## Work to be completed
Across the entries below, tally every line that holds the word "GitHub". Give only the tally.

Data excerpts
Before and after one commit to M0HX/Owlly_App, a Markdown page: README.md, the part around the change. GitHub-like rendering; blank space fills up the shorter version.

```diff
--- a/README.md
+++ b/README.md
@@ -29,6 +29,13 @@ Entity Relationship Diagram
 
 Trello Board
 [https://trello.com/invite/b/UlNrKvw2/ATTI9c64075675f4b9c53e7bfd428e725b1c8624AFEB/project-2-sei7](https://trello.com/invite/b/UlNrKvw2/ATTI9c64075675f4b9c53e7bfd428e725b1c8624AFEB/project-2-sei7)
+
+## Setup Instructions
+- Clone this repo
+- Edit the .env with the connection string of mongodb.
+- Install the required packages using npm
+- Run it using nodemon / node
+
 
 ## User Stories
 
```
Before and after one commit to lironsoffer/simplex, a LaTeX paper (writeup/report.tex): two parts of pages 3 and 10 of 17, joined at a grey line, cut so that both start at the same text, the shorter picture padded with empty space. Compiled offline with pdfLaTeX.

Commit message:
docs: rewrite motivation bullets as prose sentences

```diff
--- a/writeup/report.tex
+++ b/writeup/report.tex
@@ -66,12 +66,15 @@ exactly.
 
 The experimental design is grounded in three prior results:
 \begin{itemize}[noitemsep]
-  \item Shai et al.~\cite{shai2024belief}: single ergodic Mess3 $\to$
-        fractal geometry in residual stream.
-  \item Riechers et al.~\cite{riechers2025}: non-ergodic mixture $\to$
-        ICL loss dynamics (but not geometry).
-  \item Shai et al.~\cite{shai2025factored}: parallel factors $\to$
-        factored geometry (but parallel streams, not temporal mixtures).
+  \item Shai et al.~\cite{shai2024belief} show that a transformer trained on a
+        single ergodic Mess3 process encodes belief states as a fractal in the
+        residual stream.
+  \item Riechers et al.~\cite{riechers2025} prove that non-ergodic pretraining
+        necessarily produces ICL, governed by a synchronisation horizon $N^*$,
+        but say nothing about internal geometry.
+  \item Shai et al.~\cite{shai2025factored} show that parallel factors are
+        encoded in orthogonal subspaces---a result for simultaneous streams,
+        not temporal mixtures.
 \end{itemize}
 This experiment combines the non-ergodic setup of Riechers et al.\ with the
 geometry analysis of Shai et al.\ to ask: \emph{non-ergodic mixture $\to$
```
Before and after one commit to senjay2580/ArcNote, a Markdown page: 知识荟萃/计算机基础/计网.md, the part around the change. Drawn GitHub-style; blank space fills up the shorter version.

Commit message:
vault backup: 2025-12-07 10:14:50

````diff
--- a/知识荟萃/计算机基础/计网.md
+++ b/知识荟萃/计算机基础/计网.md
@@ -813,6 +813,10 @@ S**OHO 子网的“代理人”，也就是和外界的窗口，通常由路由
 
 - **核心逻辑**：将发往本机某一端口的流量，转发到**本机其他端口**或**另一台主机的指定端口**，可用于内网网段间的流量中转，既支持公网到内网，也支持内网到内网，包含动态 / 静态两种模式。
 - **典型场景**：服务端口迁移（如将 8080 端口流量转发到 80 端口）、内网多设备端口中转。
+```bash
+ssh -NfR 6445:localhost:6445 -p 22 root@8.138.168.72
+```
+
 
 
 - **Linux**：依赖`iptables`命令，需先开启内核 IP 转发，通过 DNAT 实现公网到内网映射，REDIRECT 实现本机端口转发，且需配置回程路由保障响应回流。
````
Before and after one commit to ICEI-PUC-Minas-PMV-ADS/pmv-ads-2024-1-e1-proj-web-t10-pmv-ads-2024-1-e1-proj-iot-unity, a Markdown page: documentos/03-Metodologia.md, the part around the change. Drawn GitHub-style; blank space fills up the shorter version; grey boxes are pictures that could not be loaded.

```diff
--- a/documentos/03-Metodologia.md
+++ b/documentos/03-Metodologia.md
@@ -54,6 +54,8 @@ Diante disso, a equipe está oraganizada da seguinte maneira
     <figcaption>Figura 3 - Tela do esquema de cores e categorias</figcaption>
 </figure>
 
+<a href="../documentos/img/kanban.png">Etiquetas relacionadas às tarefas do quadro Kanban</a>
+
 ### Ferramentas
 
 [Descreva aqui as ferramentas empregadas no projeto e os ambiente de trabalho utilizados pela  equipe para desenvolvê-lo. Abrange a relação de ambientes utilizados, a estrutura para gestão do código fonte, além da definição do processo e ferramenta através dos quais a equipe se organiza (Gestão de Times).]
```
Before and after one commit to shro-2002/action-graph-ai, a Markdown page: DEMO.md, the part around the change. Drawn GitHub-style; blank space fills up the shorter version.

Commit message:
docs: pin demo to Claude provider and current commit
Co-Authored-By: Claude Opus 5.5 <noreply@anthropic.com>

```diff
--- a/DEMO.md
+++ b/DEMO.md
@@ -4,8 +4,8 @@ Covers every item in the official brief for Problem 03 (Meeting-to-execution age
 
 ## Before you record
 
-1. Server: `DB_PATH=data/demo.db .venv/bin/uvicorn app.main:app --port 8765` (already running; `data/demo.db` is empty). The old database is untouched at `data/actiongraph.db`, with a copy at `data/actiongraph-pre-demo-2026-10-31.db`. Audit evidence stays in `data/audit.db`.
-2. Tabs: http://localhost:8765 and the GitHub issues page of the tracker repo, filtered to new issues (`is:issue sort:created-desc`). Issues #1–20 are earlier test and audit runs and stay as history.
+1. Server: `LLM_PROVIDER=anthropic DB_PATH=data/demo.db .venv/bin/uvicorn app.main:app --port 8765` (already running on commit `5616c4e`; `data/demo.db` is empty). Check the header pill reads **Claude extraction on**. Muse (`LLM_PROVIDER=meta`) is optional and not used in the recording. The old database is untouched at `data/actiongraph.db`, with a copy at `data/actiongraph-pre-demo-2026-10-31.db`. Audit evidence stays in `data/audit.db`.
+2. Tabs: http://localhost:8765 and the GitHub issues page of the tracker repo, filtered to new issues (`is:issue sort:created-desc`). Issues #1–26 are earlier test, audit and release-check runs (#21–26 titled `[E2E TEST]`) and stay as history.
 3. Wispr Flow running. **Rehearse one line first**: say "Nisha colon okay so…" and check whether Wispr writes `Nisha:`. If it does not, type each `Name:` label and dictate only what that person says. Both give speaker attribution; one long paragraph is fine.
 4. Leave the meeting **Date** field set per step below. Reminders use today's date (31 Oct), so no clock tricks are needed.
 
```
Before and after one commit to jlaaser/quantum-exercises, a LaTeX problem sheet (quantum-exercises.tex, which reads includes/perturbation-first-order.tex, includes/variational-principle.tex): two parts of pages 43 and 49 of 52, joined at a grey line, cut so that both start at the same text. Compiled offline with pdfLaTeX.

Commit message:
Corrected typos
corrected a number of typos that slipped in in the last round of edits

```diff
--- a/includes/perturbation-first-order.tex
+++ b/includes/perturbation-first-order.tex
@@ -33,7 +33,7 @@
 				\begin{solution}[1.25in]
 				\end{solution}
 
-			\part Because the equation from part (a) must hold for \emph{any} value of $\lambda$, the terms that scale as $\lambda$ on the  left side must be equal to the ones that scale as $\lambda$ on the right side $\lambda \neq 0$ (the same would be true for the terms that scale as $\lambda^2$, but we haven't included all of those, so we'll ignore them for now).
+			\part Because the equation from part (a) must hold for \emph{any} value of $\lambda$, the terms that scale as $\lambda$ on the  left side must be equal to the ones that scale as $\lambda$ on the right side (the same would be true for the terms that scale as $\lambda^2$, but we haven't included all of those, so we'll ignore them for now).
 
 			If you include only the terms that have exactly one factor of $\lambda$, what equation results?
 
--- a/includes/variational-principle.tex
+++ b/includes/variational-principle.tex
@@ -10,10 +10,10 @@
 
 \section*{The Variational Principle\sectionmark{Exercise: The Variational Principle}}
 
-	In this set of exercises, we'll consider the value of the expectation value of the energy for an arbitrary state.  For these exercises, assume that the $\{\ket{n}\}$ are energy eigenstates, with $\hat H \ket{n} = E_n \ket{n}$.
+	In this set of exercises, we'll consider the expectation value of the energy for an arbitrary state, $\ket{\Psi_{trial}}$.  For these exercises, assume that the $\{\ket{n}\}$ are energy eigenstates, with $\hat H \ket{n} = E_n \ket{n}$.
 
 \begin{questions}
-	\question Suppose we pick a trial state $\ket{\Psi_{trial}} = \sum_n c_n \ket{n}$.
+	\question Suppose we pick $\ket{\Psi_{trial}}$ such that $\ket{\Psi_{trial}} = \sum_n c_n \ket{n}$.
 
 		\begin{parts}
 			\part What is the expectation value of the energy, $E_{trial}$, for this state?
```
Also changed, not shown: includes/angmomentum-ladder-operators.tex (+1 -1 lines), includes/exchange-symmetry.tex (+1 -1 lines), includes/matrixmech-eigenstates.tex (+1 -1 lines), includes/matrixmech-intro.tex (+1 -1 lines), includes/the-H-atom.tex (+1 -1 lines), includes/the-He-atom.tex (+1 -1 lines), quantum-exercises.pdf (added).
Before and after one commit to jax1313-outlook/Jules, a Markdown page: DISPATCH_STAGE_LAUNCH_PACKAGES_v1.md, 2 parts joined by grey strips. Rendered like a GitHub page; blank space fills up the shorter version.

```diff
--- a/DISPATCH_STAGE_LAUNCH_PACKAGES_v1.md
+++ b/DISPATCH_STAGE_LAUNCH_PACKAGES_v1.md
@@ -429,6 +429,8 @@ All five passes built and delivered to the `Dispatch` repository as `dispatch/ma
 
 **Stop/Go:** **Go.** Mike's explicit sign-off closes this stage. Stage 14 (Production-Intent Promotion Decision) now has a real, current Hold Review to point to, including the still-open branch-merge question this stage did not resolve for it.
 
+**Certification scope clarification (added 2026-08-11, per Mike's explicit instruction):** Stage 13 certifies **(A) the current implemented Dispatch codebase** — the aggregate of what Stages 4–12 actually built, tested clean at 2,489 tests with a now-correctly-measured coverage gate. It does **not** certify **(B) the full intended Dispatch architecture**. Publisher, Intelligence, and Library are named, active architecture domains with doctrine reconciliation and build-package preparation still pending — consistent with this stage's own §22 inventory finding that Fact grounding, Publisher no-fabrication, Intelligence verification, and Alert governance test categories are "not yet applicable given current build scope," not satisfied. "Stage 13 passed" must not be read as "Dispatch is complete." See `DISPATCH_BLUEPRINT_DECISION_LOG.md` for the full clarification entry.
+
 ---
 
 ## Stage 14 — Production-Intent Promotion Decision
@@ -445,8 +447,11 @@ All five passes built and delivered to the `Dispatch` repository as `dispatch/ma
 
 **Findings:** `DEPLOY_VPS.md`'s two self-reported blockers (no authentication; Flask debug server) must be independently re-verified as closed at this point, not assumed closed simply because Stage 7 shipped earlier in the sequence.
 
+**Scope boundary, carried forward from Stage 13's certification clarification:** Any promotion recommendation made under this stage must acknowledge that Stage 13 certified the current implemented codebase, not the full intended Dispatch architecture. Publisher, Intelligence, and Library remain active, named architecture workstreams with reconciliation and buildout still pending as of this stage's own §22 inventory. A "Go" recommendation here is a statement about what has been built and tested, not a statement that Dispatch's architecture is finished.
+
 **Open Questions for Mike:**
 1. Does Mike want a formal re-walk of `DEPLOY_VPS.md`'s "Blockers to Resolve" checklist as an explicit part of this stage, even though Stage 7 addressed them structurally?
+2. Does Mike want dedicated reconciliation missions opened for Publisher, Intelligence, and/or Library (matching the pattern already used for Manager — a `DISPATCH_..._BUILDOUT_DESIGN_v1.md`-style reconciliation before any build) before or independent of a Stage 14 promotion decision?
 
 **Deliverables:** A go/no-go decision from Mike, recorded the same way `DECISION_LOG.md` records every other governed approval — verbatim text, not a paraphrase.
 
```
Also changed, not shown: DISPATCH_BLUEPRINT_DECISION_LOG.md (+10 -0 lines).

## Answer to this exercise
7